You see, these prisoners are Uighurs, a Turkic people of Central Asia, five million of whom live in China’s northwestern province of Xinjiang. The Han Chinese have suppressed the Uighurs, their culture, and their strong sense of nationalism for decades. The Chinese government is fond of referring to Uighur nationalists as "terrorists," and has been pleased to use the U.S.-led global "war on terrorism" as an additional pretext to suppress them.
An ancient and gifted people, Uighurs (WEE’-gurz) created a "Uighur empire" that stretched from the Caspian Sea to Manchuria and lasted from 744 to 840 CE. They considered trying to conquer China, but chose instead an exploitative trade policy to drain off its wealth into Uighur coffers.
Compared to Europeans of the time, Uighurs were considerably more advanced. Documents show, for example, that a Uighur farmer could write down a contract, using legal terminology. Some western scholars contend that acupuncture was not a Chinese, but rather a Uighur discovery. Famine and civil war brought down the Uighur empire in the middle of the 9th century, and they were then overrun by other central Asian peoples.
Wrong Place, Wrong Time
So how did Uighurs get to Guantanamo? Fleeing Chinese oppression, many Uighurs found their way to Afghanistan where they were living in a self-contained camp when the U.S. attacked in October 2001. They were captured in the wake of the fighting, many of them by Pakistani bounty hunters who proceeded to sell them to U.S. forces. Twenty-two Uighurs ended up in Guantanamo, joining others with the undeserved Rumsfeldian sobriquet "the worst of the worst."
After "interviewing" them extensively, by late 2003 U.S. interrogators had concluded that few, if any, were a threat. Under international law, the only country required to accept displaced persons is their country of origin. But China had been making a practice of incarcerating Uighurs with little if any proof of any involvement in violent acts. The Uighurs in Guantanamo did not want to trade one prison for another. No third country, however, would accept them—except Albania, which welcomed five in 2006.

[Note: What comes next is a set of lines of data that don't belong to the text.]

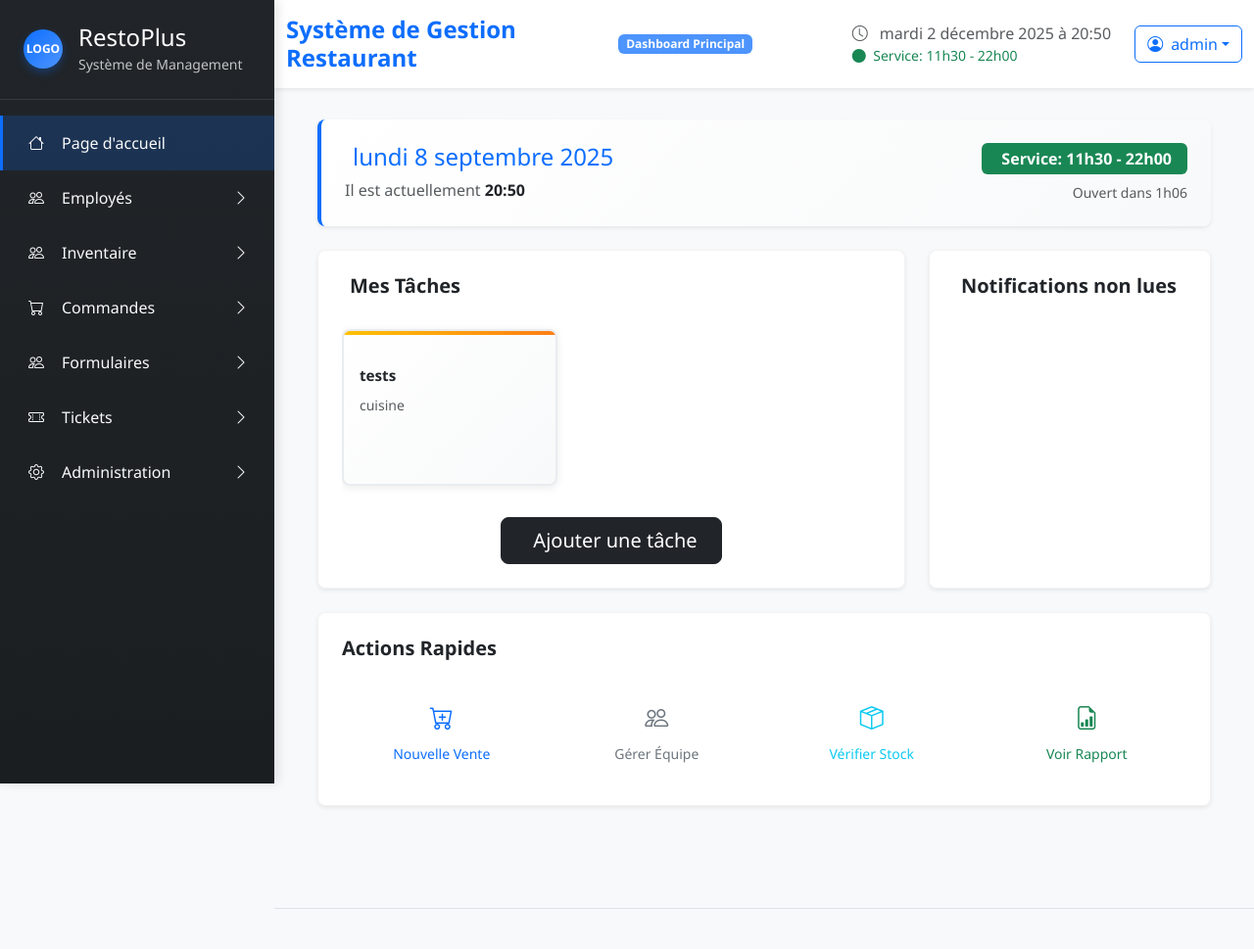
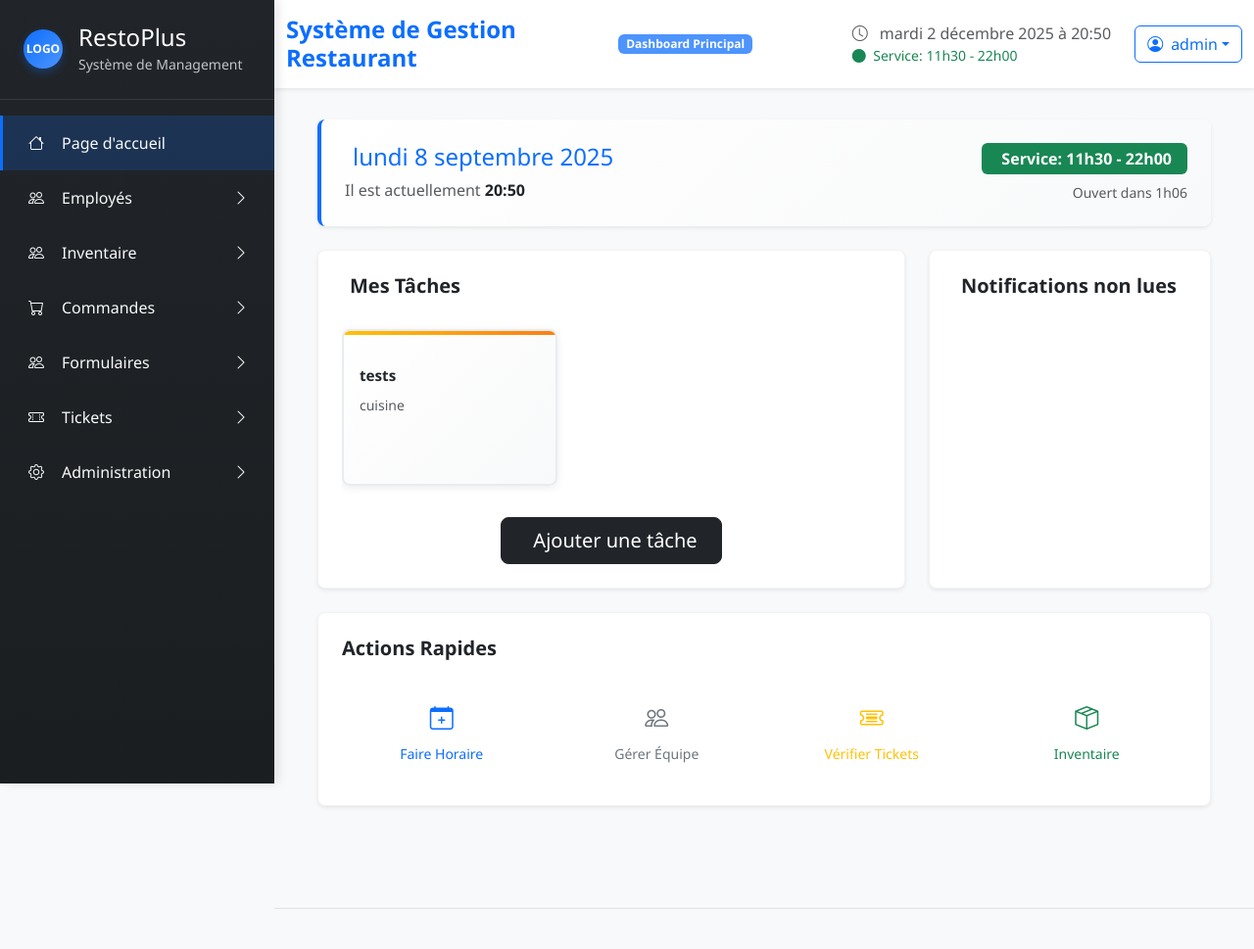
Before and after one commit to DylanNomaou/Approfondissement-Web, a Django app: page / in a window 1280 px wide. Shown: the top 969 px of the page at 98% size. Run offline with Django 5.2, Linux system fonts and the light colour scheme; a user stored in the database is signed in; data comes from the database, SQL or seed files in the repository; both versions use the stored data as it was after the commit.

Commit message:
fianel version

```diff
--- a/ApprofondissementWeb/restoplus/templates/restoplus/accueil.html
+++ b/ApprofondissementWeb/restoplus/templates/restoplus/accueil.html
@@ -230,7 +230,8 @@
 
 
 
-      <!-- Actions Rapides -->
+      <!-- Actions Rapides - Seulement pour les Admins -->
+      {% if user.is_superuser or user.role.can_manage_users %}
       <div class="row mb-4">
         <div class="col-12">
           <div class="dashboard-card bg-white rounded-3 shadow-sm">
@@ -240,35 +241,35 @@
             <div class="card-body p-4">
               <div class="row g-3">
                 <div class="col-md-3 col-6">
-                  <button class="btn btn-outline-primary w-100 py-3 action-btn">
-                    <i class="bi bi-cart-plus d-block fs-4 mb-2"></i>
-                    <span class="small">Nouvelle Vente</span>
-                  </button>
+                  <a href="{% url 'create_schedule' %}" class="btn btn-outline-primary w-100 py-3 action-btn text-decoration-none">
+                    <i class="bi bi-calendar-plus d-block fs-4 mb-2"></i>
+                    <span class="small">Faire Horaire</span>
+                  </a>
                 </div>
                 <div class="col-md-3 col-6">
-                  <button class="btn btn-outline-secondary w-100 py-3 action-btn">
+                  <a href="{% url 'employees_management' %}" class="btn btn-outline-secondary w-100 py-3 action-btn text-decoration-none">
                     <i class="bi bi-people d-block fs-4 mb-2"></i>
                     <span class="small">Gérer Équipe</span>
-                  </button>
+                  </a>
                 </div>
                 <div class="col-md-3 col-6">
-                  <button class="btn btn-outline-info w-100 py-3 action-btn">
-                    <i class="bi bi-box-seam d-block fs-4 mb-2"></i>
-                    <span class="small">Vérifier Stock</span>
-                  </button>
+                  <a href="{% url 'all_tickets' %}" class="btn btn-outline-warning w-100 py-3 action-btn text-decoration-none">
+                    <i class="bi bi-ticket-detailed d-block fs-4 mb-2"></i>
+                    <span class="small">Vérifier Tickets</span>
+                  </a>
                 </div>
                 <div class="col-md-3 col-6">
-                  <button class="btn btn-outline-success w-100 py-3 action-btn">
-                    <i class="bi bi-file-earmark-bar-graph d-block fs-4 mb-2"></i>
-                    <span class="small">Voir Rapport</span>
-                  </button>
+                  <a href="{% url 'inventory_management' %}" class="btn btn-outline-success w-100 py-3 action-btn text-decoration-none">
+                    <i class="bi bi-box-seam d-block fs-4 mb-2"></i>
+                    <span class="small">Inventaire</span>
+                  </a>
                 </div>
-
               </div>
             </div>
           </div>
         </div>
       </div>
+      {% endif %}
     </div>
   </div>
 </section>
```
Also changed, not shown: ApprofondissementWeb/db.sqlite3.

Some American judges have agreed with the two senior U.N. investigators, who have said that, under international law, the U.S. must immediately release the Uighur detainees. In Dec. 2005 District Judge James Robertson ruled unequivocally in favor of releasing the Uighurs, asserting, "This indefinite imprisonment at Guantanamo Bay is unlawful." He wanted them released in the U.S., but ended up deciding that existing law did not give him "the power to do what I believe justice requires."
It was not until almost three years later that Judge Ricardo Urbina, on Oct. 7, 2008 took the bull by the horns and ordered the 17 Uighurs brought to the Washington, D.C. area where local Uighur families were prepared to shelter them, and Lutheran churches were eager to assist in the resettlement process. But U.S. government lawyers appealed, arguing that letting them come to the U.S. would set a bad precedent with respect to others still held at Guantanamo, and the appeals court stayed Urbina’s order.

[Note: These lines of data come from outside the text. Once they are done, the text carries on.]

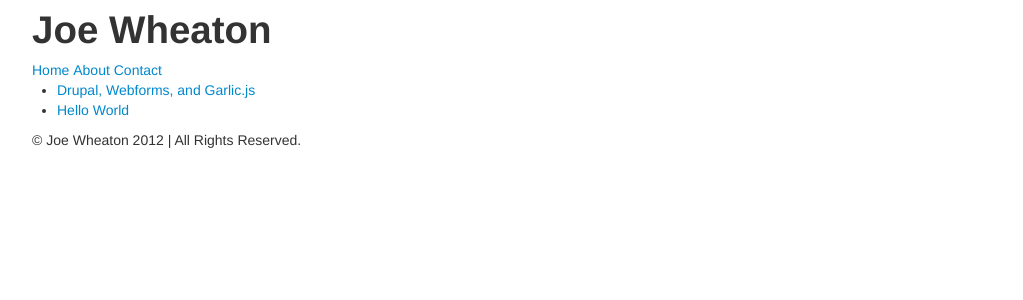
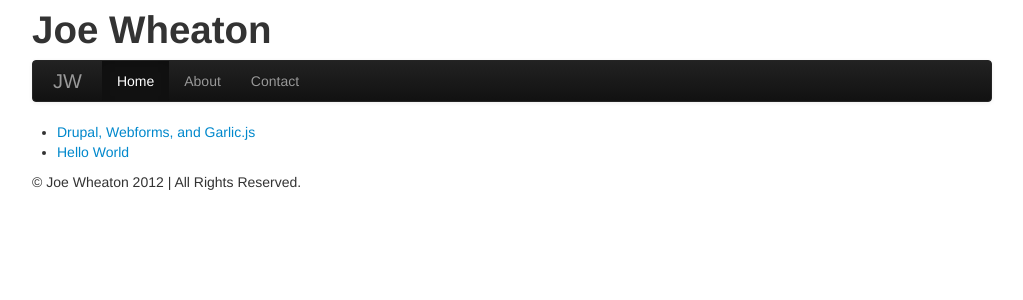
Before and after one commit to jdwfly/jdwfly.github.com, a Jekyll site: the page built from index.html, in a window 1280 px wide. Shown: the top 300 px of the page, without its empty margins (128-1151 px from the left). Built offline with Jekyll 4.4.1, drawn with Linux system fonts in a browser that asks for light colours.

Commit message:
navbar classes added

```diff
--- a/_layouts/default.html
+++ b/_layouts/default.html
@@ -17,12 +17,15 @@
     <header>
       <h1>Joe Wheaton</h1>
     </header>
-    <nav>
-      <ul>
-        <li><a href="/">Home</a></li>
-        <li><a href="/about">About</a></li>
-        <li><a href="/contact">Contact</a></li>
-      </ul>
+    <nav class="navbar navbar-inverse">
+      <div class="navbar-inner">
+        <a class="brand" href="#">JW</a>
+        <ul class="nav">
+          <li class="active"><a href="/">Home</a></li>
+          <li><a href="/about">About</a></li>
+          <li><a href="/contact">Contact</a></li>
+        </ul>
+      </div>
     </nav>
 
     {{ content }}
```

On Monday morning a three-judge appeals court met to hear arguments as to whether or not Urbina’s decision should be overturned. Judge Judith W. Rogers, appointed by President Bill Clinton, had objected strongly to the stay, pointing out, "The government can point to no evidence of dangerousness" from the Uighurs. On Monday, she subjected Barre to strong questioning. Her colleagues Karen Henderson and A. Raymond Randolph, both appointed by President George H. W. Bush, seemed much more sympathetic to the government’s position that the Uighurs should not set foot in the United States.